Unicode began as a project in 1987 between Apple and Xerox engineers in response to a need for an international standard of representation for every character in all major languages of the world. As the exchange of information and data became more prevalent electronically and internationally, there was a need for a unified code that could be read on any platform running any program. Prior to the development of Unicode, the primary ASCII coding scheme which used an 8-bit character representation only allowed for 256 characters.
These early Unicode pioneers discovered that there were about 27,000 characters in the modern world and this resulted in a 16-bit fixed length character code which allowed for 65,000 characters, enough even for future expansion. Joe Becker, one of the Xerox engineers, coined the term Unicode from their requirements for a universal, uniform, and unique bit sequence to represent characters.
The initial success of Unicode naturally relied on its adoption by other companies. Early in its development, major computer manufacturers, networking and software companies began making significant contributions to the design. In addition to Xerox and Apple, participating companies included Metaphor, Claris, Research Libraries Group, Sun, Microsoft, SHARE, IBM, Pacific Rim, Aldus, NeXT, and Novell.
By 1991, Unicode, Inc. was incorporated with the original purpose to standardize, extend, and promote the Unicode character encoding. The original release date of Unicode was in October of that year. Version 1.0.0 contained codes for 7,161 characters. The most recent version, 6.0.0, was released in October 2010 and provided codes for 109,449 characters from the world’s alphabets, ideograph sets, and symbol collections.
IRI first began developing support for Unicode data in CoSort Version 7.5. But with the release of CoSort 9.5 there was a major re-design necessary to support the updates in characters that occurred.
CoSort’s Sort Control Language (SortCL) program supports Unicode files and fields which may be mapped to database tables. SortCL can collate (sort), merge, join or convert Unicode characters and numerals in delimited or fixed-position fields.

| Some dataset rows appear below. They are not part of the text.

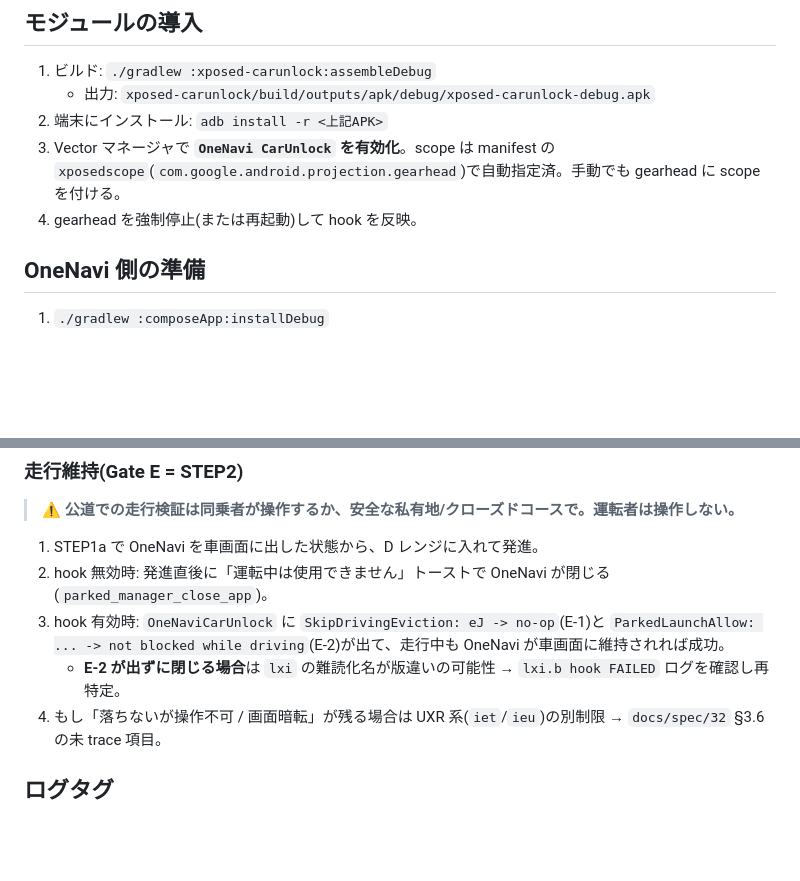
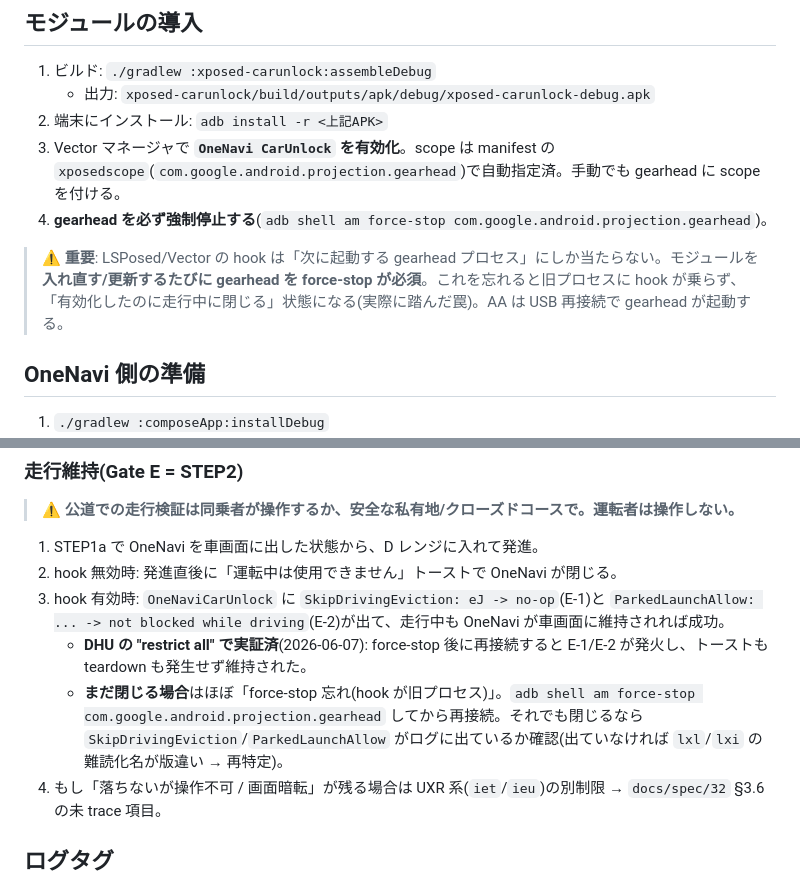
Before and after one commit to matsumo0922/OneNavi, a Markdown page: xposed-carunlock/README.md, 2 parts joined by grey strips. Drawn GitHub-style; blank space fills up the shorter version.

```diff
--- a/xposed-carunlock/README.md
+++ b/xposed-carunlock/README.md
@@ -37,7 +37,11 @@ Android Auto 本体(`com.google.android.projection.gearhead`)に hook を当て
    - 出力: `xposed-carunlock/build/outputs/apk/debug/xposed-carunlock-debug.apk`
 2. 端末にインストール: `adb install -r <上記APK>`
 3. Vector マネージャで **`OneNavi CarUnlock` を有効化**。scope は manifest の `xposedscope`(`com.google.android.projection.gearhead`)で自動指定済。手動でも gearhead に scope を付ける。
-4. gearhead を強制停止(または再起動)して hook を反映。
+4. **gearhead を必ず強制停止する**(`adb shell am force-stop com.google.android.projection.gearhead`)。
+
+> ⚠️ **重要**: LSPosed/Vector の hook は「次に起動する gearhead プロセス」にしか当たらない。モジュールを
+> **入れ直す/更新するたびに gearhead を force-stop が必須**。これを忘れると旧プロセスに hook が乗らず、
+> 「有効化したのに走行中に閉じる」状態になる(実際に踏んだ罠)。AA は USB 再接続で gearhead が起動する。
 
 ## OneNavi 側の準備
 
@@ -67,9 +71,10 @@ adb -s <serial> logcat | grep -iE "OneNaviCarUnlock|OneNaviCar|iij|VirtualDevice
 > ⚠️ **公道での走行検証は同乗者が操作するか、安全な私有地/クローズドコースで。運転者は操作しない。**
 
 1. STEP1a で OneNavi を車画面に出した状態から、D レンジに入れて発進。
-2. hook 無効時: 発進直後に「運転中は使用できません」トーストで OneNavi が閉じる(`parked_manager_close_app`)。
+2. hook 無効時: 発進直後に「運転中は使用できません」トーストで OneNavi が閉じる。
 3. hook 有効時: `OneNaviCarUnlock` に `SkipDrivingEviction: eJ -> no-op`(E-1)と `ParkedLaunchAllow: ... -> not blocked while driving`(E-2)が出て、走行中も OneNavi が車画面に維持されれば成功。
-   - **E-2 が出ずに閉じる場合**は `lxi` の難読化名が版違いの可能性 → `lxi.b hook FAILED` ログを確認し再特定。
+   - **DHU の "restrict all" で実証済**(2026-06-07): force-stop 後に再接続すると E-1/E-2 が発火し、トーストも teardown も発生せず維持された。
+   - **まだ閉じる場合**はほぼ「force-stop 忘れ(hook が旧プロセス)」。`adb shell am force-stop com.google.android.projection.gearhead` してから再接続。それでも閉じるなら `SkipDrivingEviction`/`ParkedLaunchAllow` がログに出ているか確認(出ていなければ `lxl`/`lxi` の難読化名が版違い → 再特定)。
 4. もし「落ちないが操作不可 / 画面暗転」が残る場合は UXR 系(`iet`/`ieu`)の別制限 → `docs/spec/32` §3.6 の未 trace 項目。
 
 ## ログタグ
```
Also changed, not shown: docs/spec/32_android_auto_parked_app_rendering.md (+10 -2 lines).
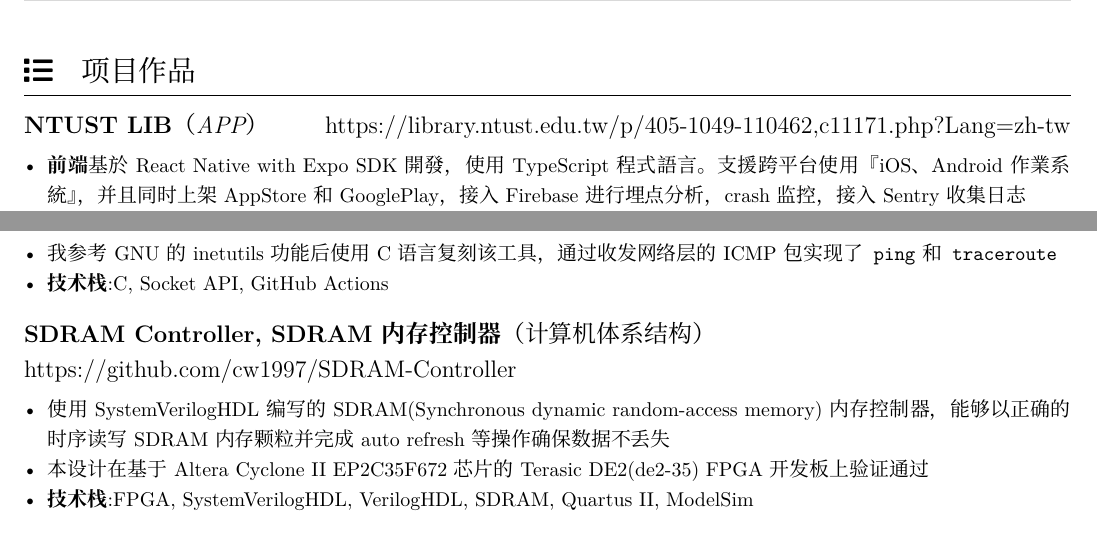
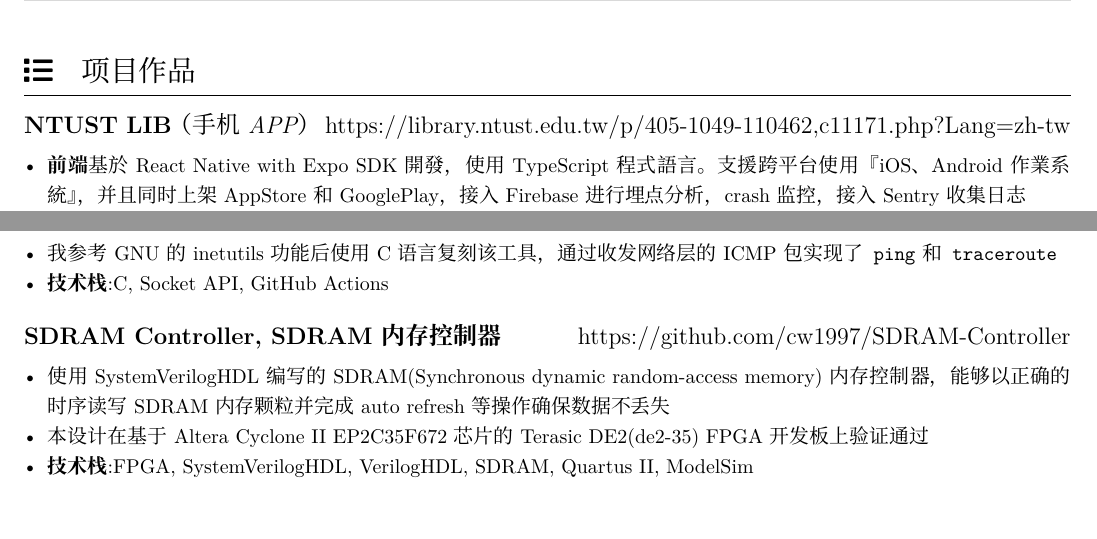
Before and after one commit to cw1997/resume, a LaTeX CV (main.tex): two parts of page 2 of 2, joined at a grey line, cut so that both start at the same text, the shorter picture padded with empty space. Compiled offline with XeLaTeX.

Commit message:
update main.tex: update projects content

```diff
--- a/main.tex
+++ b/main.tex
@@ -57,7 +57,7 @@
     \end{itemize}
 
     \iconsection{list}{项目作品}
-    \datedsubsection{\textbf{NTUST LIB}\textit{（APP）}}{https://library.ntust.edu.tw/p/405-1049-110462,c11171.php?Lang=zh-tw}
+    \datedsubsection{\textbf{NTUST LIB}\textit{（手机APP）}}{https://library.ntust.edu.tw/p/405-1049-110462,c11171.php?Lang=zh-tw}
     \begin{itemize}
         \item \textbf{前端}基於React Native with Expo SDK開發，使用TypeScript程式語言。支援跨平台使用『iOS、Android 作業系統』，并且同时上架AppStore和GooglePlay，接入Firebase进行埋点分析，crash监控，接入Sentry收集日志
         \item \textbf{後端}基於Nest.js開發，使用TypeScript程式語言。使用MySQL作為Database，接入Sentry收集日志
@@ -79,7 +79,7 @@
         \item 我参考GNU的inetutils功能后使用C语言复刻该工具，通过收发网络层的ICMP包实现了\texttt{ping}和\texttt{traceroute}
         \item \textbf{技术栈}:C, Socket API, GitHub Actions
     \end{itemize}
-    \datedsubsection{\textbf{SDRAM Controller, SDRAM内存控制器}\textit{（计算机体系结构）}}{https://github.com/cw1997/SDRAM-Controller}
+    \datedsubsection{\textbf{SDRAM Controller, SDRAM内存控制器}}{https://github.com/cw1997/SDRAM-Controller}
     \begin{itemize}
         \item 使用SystemVerilogHDL编写的SDRAM(Synchronous dynamic random-access memory)内存控制器，能够以正确的时序读写SDRAM内存颗粒并完成auto refresh等操作确保数据不丢失
         \item 本设计在基于 Altera Cyclone II EP2C35F672 芯片的 Terasic DE2(de2-35) FPGA 开发板上验证通过
```
Also changed, not shown: main.tex (2 more changed lines).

Conversion between Unicode and single-byte (e.g. ASCII) or native multi-byte characters (e.g. Chinese GBK/Big5, Japanese, and Korean) is supported. Conversion between a variety of numeric data formats and Unicode digits is supported in both CoSort (SortCL) and NextForm, IRI’s standalone data migration package.